How blogging can improve politics (and journalism)?

One of the outworking of the Slugger Awards has been the way it has stirred up attention for blogs and blogging (I’ll be compiling a round up for the Awards site in the next few days). But I was struck by Matt Wardman’s take on the Awards, because, quite simply, he absolutely gets what we were trying to do with it. Whether we have actually released anything near its full potential is an important debate, but for another time. Here’s Matt:

The work that Slugger is doing is (as far as I know) unique in this country: a blog having a measure of impact in seeking to strengthen the political process, rather than simply trying to make different things happen using the existing political process.

Much of the debate (well intentioned though it usually is) often misses this point and has a tendency focuses on the disruption rather than on what these cheap tools can be enabled to do. Matt picks up on what he thinks is an example coming up in Cardiff soon:

I think that that list of names for this debate, comprising two professional politicians, a specialist in the political process and a big media journalist, completely misses the point. It is also a symbol that the most important aspect of political blogging – the potential for engagement in the political convesation by those who would not do it otherwise – has not yet been absorbed by the political and media establishments.

To be fair, I’ve been on blogger only panels where the debate has completely misfired, so there are no easy golden bullets here. And for the most part, because the technologies are so disruptive, it requires a suck it and see approach. The 2gether08 debate got fitfully to the point. But it seems to me that there is an opportunity for a pro-politics approach to develop and work from the outside (i.e., the liberated populus) inwards to those (incarcerated) elites who have grown fearful of the forthright opinions of ordinary folk.

That requires the kind of pro political approach I outlined in my Dublin video recently. It also requires some independence, and the determination to be a critical friend to politics rather than laying low in the long grass of the net to take the next villain down. It also requires a willingness to facilitate change rather than force it.

Sadly I won’t be in Cardiff on the 21st October (though I now see Matt will!!). But I will be giving a lecture for the Reuters Institute at Green Templeton College, Oxford on 26th November between 12:00 – 14:00, and speaking to the suitably intimidating title: How the web is saving journalism and making it better.

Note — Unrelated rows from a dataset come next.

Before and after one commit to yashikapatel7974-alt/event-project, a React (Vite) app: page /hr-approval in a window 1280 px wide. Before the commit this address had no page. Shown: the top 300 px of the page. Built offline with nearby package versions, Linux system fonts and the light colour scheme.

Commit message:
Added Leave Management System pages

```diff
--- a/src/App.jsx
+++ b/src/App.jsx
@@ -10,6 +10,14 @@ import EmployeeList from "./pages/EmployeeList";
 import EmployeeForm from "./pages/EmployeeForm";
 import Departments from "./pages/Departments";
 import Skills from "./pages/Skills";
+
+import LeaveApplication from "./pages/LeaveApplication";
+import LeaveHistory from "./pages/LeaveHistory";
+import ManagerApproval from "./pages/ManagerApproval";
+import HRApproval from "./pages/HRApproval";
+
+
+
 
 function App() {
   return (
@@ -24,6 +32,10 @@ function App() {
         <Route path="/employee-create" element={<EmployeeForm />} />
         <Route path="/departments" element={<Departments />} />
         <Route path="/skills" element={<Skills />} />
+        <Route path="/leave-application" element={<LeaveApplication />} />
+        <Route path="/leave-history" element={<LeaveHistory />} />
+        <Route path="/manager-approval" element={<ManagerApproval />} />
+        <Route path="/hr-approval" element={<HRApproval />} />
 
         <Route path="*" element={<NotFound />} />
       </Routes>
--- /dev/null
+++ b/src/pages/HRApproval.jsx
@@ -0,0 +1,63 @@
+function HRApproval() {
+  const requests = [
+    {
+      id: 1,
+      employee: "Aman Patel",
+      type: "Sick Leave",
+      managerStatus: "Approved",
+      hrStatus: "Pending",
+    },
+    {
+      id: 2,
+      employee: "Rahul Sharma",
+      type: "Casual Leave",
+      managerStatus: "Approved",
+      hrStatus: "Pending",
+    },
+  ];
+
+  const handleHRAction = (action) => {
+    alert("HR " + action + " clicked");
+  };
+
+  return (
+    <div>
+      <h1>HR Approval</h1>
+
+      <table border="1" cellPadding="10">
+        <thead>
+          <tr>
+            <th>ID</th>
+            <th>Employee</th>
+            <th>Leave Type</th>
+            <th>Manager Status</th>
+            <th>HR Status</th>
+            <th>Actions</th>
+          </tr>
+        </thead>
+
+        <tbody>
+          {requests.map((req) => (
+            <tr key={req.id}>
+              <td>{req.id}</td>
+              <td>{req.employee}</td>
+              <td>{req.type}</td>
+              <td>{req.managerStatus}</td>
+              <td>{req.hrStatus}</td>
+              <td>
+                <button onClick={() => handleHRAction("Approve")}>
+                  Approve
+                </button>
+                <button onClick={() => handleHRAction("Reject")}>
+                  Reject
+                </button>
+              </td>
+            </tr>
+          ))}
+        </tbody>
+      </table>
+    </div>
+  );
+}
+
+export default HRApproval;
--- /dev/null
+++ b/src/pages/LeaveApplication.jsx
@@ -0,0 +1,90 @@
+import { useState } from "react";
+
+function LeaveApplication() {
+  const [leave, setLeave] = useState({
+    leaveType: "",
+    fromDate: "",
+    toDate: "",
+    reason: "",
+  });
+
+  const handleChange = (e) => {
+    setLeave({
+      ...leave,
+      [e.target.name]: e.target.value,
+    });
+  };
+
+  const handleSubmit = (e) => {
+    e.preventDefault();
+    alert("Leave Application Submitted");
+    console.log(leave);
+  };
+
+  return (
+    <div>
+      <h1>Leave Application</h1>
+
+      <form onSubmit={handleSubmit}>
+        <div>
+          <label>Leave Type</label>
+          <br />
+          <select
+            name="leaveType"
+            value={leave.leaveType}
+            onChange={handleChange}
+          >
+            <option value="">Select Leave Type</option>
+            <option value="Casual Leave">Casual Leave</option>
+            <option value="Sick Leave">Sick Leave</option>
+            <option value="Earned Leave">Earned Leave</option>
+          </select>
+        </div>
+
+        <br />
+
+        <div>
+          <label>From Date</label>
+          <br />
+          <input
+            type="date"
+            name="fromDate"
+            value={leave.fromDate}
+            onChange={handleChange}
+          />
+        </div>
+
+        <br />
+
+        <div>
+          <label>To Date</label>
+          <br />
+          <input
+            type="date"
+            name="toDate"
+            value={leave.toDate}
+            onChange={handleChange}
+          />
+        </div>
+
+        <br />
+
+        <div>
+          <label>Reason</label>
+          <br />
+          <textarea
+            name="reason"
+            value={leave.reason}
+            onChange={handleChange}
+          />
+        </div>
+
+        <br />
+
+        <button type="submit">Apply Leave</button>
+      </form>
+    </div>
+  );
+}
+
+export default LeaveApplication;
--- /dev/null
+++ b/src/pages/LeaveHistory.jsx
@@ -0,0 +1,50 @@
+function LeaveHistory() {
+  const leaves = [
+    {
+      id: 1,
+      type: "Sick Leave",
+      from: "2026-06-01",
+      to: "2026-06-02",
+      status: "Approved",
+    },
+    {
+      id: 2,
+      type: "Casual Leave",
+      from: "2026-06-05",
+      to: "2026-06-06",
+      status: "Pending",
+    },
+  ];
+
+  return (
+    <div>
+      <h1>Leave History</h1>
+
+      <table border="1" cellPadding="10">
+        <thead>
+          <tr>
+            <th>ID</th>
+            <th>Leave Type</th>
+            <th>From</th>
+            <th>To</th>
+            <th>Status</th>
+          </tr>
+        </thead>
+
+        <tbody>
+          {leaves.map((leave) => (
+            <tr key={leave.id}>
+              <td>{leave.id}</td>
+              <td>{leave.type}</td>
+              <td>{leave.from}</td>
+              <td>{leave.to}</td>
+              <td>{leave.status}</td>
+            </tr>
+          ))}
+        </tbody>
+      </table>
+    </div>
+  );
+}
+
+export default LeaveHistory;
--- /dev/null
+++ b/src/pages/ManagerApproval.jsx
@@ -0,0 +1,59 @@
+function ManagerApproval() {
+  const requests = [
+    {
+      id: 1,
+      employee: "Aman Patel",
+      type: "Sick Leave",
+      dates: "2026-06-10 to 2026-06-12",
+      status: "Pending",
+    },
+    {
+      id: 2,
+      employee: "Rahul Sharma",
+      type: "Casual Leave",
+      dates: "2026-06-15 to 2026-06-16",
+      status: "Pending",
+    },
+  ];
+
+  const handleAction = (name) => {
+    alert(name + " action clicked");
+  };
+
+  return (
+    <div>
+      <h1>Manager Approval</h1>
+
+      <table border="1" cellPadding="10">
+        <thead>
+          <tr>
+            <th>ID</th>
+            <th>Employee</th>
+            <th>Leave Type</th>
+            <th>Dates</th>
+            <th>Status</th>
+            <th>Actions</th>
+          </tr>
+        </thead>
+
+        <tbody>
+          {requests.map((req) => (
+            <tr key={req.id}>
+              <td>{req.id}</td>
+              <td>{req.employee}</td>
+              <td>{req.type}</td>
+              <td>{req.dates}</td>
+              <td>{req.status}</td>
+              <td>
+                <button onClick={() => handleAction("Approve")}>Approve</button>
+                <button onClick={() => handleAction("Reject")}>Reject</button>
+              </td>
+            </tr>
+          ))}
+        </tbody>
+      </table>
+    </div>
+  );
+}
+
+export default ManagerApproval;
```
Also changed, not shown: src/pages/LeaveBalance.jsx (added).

Mick is founding editor of Slugger. He has written papers on the impacts of the Internet on politics and the wider media and is a regular guest and speaking events across Ireland, the UK and Europe. Twitter: @MickFealty